* _DIRECTIONS_
Please reproduce each of the entries below exactly as they appear.

* _RECORDS FOR PROCESSING_
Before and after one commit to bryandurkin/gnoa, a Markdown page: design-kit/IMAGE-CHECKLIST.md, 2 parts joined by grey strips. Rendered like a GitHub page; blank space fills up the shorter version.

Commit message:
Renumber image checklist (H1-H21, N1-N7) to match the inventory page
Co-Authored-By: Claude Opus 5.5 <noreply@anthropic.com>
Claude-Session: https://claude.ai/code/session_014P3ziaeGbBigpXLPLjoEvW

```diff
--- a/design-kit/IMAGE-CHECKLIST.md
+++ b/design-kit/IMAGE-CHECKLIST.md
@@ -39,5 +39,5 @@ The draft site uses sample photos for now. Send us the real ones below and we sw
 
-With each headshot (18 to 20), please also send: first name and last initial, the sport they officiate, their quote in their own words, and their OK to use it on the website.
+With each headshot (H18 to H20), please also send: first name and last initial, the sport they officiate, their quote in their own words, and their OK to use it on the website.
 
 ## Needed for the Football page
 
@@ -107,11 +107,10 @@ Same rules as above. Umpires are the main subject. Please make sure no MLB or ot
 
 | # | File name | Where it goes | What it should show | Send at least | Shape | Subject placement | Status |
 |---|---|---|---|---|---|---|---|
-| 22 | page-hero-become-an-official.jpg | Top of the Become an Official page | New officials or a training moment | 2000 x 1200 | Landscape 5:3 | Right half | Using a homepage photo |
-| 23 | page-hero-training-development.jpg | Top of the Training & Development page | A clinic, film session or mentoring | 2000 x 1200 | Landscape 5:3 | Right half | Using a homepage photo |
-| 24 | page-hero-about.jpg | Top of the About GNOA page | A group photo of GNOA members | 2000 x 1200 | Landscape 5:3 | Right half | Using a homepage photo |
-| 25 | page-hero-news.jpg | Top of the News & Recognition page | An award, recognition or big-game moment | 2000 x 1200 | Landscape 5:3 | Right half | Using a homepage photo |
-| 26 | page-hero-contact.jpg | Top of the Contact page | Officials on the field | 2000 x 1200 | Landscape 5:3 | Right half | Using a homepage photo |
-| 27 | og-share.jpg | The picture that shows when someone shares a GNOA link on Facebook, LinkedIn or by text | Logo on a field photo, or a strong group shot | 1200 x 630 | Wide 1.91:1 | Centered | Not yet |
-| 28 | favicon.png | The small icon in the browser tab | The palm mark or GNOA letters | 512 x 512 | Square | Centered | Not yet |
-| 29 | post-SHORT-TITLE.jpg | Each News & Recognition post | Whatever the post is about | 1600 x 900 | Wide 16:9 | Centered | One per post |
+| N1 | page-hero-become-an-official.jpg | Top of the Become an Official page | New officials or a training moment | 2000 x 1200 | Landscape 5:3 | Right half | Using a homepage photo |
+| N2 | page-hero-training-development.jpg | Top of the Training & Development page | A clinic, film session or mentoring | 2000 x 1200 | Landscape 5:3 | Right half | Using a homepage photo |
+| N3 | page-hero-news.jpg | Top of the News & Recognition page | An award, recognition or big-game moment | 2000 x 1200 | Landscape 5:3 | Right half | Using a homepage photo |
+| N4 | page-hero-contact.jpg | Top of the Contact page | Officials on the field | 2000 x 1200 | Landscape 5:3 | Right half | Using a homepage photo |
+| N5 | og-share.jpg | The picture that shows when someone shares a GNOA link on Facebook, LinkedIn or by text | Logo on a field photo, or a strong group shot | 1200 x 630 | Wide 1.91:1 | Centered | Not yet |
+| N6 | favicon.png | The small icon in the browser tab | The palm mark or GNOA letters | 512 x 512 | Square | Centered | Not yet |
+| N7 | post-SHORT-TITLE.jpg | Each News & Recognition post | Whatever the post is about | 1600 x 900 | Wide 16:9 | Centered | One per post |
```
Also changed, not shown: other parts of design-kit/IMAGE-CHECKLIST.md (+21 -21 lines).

* _ANSWER AREA_
Before and after one commit to bryandurkin/gnoa, a Markdown page: design-kit/IMAGE-CHECKLIST.md, 2 parts joined by grey strips. Rendered like a GitHub page; blank space fills up the shorter version.

Commit message:
Renumber image checklist (H1-H21, N1-N7) to match the inventory page
Co-Authored-By: Claude Opus 5.5 <noreply@anthropic.com>
Claude-Session: https://claude.ai/code/session_014P3ziaeGbBigpXLPLjoEvW

```diff
--- a/design-kit/IMAGE-CHECKLIST.md
+++ b/design-kit/IMAGE-CHECKLIST.md
@@ -39,5 +39,5 @@ The draft site uses sample photos for now. Send us the real ones below and we sw
 
-With each headshot (18 to 20), please also send: first name and last initial, the sport they officiate, their quote in their own words, and their OK to use it on the website.
+With each headshot (H18 to H20), please also send: first name and last initial, the sport they officiate, their quote in their own words, and their OK to use it on the website.
 
 ## Needed for the Football page
 
@@ -107,11 +107,10 @@ Same rules as above. Umpires are the main subject. Please make sure no MLB or ot
 
 | # | File name | Where it goes | What it should show | Send at least | Shape | Subject placement | Status |
 |---|---|---|---|---|---|---|---|
-| 22 | page-hero-become-an-official.jpg | Top of the Become an Official page | New officials or a training moment | 2000 x 1200 | Landscape 5:3 | Right half | Using a homepage photo |
-| 23 | page-hero-training-development.jpg | Top of the Training & Development page | A clinic, film session or mentoring | 2000 x 1200 | Landscape 5:3 | Right half | Using a homepage photo |
-| 24 | page-hero-about.jpg | Top of the About GNOA page | A group photo of GNOA members | 2000 x 1200 | Landscape 5:3 | Right half | Using a homepage photo |
-| 25 | page-hero-news.jpg | Top of the News & Recognition page | An award, recognition or big-game moment | 2000 x 1200 | Landscape 5:3 | Right half | Using a homepage photo |
-| 26 | page-hero-contact.jpg | Top of the Contact page | Officials on the field | 2000 x 1200 | Landscape 5:3 | Right half | Using a homepage photo |
-| 27 | og-share.jpg | The picture that shows when someone shares a GNOA link on Facebook, LinkedIn or by text | Logo on a field photo, or a strong group shot | 1200 x 630 | Wide 1.91:1 | Centered | Not yet |
-| 28 | favicon.png | The small icon in the browser tab | The palm mark or GNOA letters | 512 x 512 | Square | Centered | Not yet |
-| 29 | post-SHORT-TITLE.jpg | Each News & Recognition post | Whatever the post is about | 1600 x 900 | Wide 16:9 | Centered | One per post |
+| N1 | page-hero-become-an-official.jpg | Top of the Become an Official page | New officials or a training moment | 2000 x 1200 | Landscape 5:3 | Right half | Using a homepage photo |
+| N2 | page-hero-training-development.jpg | Top of the Training & Development page | A clinic, film session or mentoring | 2000 x 1200 | Landscape 5:3 | Right half | Using a homepage photo |
+| N3 | page-hero-news.jpg | Top of the News & Recognition page | An award, recognition or big-game moment | 2000 x 1200 | Landscape 5:3 | Right half | Using a homepage photo |
+| N4 | page-hero-contact.jpg | Top of the Contact page | Officials on the field | 2000 x 1200 | Landscape 5:3 | Right half | Using a homepage photo |
+| N5 | og-share.jpg | The picture that shows when someone shares a GNOA link on Facebook, LinkedIn or by text | Logo on a field photo, or a strong group shot | 1200 x 630 | Wide 1.91:1 | Centered | Not yet |
+| N6 | favicon.png | The small icon in the browser tab | The palm mark or GNOA letters | 512 x 512 | Square | Centered | Not yet |
+| N7 | post-SHORT-TITLE.jpg | Each News & Recognition post | Whatever the post is about | 1600 x 900 | Wide 16:9 | Centered | One per post |
```
Also changed, not shown: other parts of design-kit/IMAGE-CHECKLIST.md (+21 -21 lines).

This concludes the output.